If you are considering offering more than just support to a loved one with mesothelioma, first learn more about what it entails. Caregivers play many roles:
- Coordinating and driving to medical appointments
- Doing household chores, like cooking and cleaning
- Providing assistance with hygiene
- Managing medical bills and finances
- Administering medications
- Communicating with the medical team
Being a caregiver is a big job, even if you share it with other people. It takes a physical and emotional toll, so consider it carefully before making that commitment.
As a loved one of someone struggling with this terrible disease, you want to help. Provide support in any way they find useful, including practical tasks. Sometimes, just being there for a friend or family member is enough.
If you or a family member has been diagnosed with mesothelioma, contact an asbestos lawyer. They can explain legal options and help you seek compensation for medical expenses.Get Your FREE Mesothelioma Packet

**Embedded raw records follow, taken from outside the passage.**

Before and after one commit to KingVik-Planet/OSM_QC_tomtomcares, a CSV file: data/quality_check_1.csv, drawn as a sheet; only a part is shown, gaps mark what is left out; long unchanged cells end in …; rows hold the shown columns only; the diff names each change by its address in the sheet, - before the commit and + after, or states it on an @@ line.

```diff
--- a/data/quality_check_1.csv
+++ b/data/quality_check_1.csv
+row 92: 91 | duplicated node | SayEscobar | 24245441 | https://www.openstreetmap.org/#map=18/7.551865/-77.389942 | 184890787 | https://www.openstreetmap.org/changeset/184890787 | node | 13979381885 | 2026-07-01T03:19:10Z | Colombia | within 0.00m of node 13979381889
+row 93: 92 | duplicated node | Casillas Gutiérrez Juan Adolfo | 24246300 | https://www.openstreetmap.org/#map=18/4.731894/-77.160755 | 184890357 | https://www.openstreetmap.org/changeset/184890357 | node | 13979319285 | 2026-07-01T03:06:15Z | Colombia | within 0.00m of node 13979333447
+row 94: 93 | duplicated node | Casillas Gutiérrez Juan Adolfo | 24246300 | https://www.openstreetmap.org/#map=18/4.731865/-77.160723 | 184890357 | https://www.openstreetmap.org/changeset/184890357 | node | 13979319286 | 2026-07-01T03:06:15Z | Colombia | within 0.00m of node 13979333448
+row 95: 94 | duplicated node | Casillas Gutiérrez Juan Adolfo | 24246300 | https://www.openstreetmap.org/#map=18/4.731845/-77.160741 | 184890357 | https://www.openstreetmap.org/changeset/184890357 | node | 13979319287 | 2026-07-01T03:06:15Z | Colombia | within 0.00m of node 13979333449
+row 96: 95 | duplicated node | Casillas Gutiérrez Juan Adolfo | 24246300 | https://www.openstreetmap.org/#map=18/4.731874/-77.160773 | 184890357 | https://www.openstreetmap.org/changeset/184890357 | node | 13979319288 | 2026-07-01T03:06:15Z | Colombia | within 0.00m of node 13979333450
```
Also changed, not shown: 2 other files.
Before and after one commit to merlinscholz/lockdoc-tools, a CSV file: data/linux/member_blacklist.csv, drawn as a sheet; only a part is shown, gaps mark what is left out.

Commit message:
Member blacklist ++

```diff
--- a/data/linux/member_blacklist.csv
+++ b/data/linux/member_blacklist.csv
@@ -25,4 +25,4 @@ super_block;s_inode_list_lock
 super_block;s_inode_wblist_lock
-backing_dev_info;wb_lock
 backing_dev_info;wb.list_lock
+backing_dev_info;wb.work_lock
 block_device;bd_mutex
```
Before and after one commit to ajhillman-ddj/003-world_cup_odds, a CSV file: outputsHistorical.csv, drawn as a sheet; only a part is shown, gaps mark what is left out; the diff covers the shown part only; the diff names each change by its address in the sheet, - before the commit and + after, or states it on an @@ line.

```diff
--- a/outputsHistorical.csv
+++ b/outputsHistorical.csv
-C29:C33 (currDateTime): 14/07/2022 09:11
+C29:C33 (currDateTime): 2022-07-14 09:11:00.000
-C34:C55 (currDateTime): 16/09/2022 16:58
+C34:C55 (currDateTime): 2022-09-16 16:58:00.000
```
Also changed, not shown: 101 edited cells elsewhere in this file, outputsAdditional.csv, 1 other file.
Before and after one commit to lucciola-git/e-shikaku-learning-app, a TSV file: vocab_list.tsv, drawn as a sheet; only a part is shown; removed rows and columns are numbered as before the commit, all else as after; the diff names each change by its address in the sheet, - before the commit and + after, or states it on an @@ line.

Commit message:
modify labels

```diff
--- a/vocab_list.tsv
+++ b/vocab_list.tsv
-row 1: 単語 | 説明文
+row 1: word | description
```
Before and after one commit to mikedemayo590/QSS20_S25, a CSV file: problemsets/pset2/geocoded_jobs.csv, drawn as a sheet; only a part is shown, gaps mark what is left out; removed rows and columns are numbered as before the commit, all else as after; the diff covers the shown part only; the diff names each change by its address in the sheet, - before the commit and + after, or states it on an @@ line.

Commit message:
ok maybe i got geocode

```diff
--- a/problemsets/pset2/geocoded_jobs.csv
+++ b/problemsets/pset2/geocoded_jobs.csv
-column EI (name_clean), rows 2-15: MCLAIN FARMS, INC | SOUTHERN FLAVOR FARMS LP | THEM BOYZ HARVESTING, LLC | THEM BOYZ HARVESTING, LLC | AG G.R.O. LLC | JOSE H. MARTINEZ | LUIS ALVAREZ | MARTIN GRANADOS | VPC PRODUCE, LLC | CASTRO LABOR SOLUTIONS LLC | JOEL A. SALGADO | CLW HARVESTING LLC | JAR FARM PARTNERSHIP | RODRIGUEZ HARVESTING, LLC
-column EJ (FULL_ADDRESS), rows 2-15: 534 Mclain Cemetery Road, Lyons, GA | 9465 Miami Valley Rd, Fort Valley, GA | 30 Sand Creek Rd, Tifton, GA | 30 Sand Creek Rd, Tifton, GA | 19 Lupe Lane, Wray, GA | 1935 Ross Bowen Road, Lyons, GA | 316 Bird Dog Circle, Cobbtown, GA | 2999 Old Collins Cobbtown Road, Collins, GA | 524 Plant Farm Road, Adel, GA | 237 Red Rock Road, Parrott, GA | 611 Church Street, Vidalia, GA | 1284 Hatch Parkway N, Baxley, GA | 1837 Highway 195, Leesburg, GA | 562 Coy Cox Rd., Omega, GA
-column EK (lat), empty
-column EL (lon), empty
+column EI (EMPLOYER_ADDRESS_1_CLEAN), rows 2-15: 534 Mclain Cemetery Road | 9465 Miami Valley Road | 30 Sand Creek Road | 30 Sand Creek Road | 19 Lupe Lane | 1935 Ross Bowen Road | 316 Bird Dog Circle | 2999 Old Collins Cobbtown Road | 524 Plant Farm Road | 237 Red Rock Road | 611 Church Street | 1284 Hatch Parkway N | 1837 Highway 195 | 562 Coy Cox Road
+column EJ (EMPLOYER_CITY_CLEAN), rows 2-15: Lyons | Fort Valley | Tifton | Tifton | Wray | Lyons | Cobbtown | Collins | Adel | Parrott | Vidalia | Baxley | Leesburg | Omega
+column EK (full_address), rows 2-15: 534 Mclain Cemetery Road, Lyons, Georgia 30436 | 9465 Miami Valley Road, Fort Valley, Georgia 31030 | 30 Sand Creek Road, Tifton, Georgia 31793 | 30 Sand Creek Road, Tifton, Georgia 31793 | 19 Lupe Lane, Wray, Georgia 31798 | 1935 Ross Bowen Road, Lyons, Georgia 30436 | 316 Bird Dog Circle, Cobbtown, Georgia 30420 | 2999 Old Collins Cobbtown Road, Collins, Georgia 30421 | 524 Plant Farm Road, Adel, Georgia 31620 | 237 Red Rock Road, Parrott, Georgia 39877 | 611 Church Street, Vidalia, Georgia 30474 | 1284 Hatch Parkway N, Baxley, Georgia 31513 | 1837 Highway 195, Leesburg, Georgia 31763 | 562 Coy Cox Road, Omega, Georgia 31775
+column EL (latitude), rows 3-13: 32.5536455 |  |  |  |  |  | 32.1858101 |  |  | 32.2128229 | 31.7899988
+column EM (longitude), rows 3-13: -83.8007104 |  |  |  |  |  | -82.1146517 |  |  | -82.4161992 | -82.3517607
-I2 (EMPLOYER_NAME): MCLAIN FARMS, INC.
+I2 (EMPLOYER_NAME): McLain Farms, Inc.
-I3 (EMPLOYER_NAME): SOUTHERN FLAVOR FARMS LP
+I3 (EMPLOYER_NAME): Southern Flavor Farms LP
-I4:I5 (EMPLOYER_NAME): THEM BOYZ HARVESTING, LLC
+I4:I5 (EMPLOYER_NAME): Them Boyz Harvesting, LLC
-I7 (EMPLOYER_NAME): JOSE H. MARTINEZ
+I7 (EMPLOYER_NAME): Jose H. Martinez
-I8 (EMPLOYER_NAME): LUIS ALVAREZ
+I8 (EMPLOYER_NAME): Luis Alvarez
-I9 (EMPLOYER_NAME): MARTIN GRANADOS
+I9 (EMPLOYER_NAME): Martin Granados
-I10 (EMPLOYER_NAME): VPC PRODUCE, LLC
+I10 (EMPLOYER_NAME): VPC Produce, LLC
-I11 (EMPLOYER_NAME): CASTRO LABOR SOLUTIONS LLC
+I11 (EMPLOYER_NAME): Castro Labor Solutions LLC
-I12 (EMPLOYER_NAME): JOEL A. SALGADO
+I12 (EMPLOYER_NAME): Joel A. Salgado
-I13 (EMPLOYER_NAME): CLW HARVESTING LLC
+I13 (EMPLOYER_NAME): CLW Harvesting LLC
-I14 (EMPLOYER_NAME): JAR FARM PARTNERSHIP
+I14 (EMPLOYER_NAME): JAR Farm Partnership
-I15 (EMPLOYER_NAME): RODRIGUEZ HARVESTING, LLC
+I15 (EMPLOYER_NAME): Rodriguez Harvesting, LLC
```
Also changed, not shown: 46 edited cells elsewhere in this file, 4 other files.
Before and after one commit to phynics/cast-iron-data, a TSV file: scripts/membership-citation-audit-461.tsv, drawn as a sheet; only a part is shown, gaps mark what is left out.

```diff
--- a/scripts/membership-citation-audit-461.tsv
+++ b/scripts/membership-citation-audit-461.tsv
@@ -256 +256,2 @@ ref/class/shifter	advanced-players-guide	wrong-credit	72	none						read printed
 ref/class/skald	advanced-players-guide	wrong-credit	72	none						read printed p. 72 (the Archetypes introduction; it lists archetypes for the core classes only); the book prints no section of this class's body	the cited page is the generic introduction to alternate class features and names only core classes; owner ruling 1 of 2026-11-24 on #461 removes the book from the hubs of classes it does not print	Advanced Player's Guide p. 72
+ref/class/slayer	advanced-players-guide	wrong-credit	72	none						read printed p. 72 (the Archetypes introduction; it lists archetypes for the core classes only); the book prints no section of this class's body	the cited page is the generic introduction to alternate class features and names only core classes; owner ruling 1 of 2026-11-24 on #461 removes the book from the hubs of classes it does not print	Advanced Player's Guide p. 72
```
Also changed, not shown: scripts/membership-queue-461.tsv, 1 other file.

Page Written by Mary Ellen Ellis
Mary Ellen Ellis has been the head writer for Mesothelioma.net since 2016. With hundreds of mesothelioma and asbestos articles to her credit, she is one of the most experienced writers on these topics. Her degrees and background in science and education help her explain complicated medical topics for a wider audience. Mary Ellen takes pride in providing her readers with the critical information they need following a diagnosis of an asbestos-related illness.
Page Medically Reviewed and Edited by Anne Courtney, AOCNP, DNP
Anne Courtney has a Doctor of Nursing Practice degree and is an Advanced Oncology Certified Nurse Practitioner. She has years of oncology experience working with patients with malignant mesothelioma, as well as other types of cancer. Dr. Courtney currently works at University of Texas LIVESTRONG Cancer Institutes.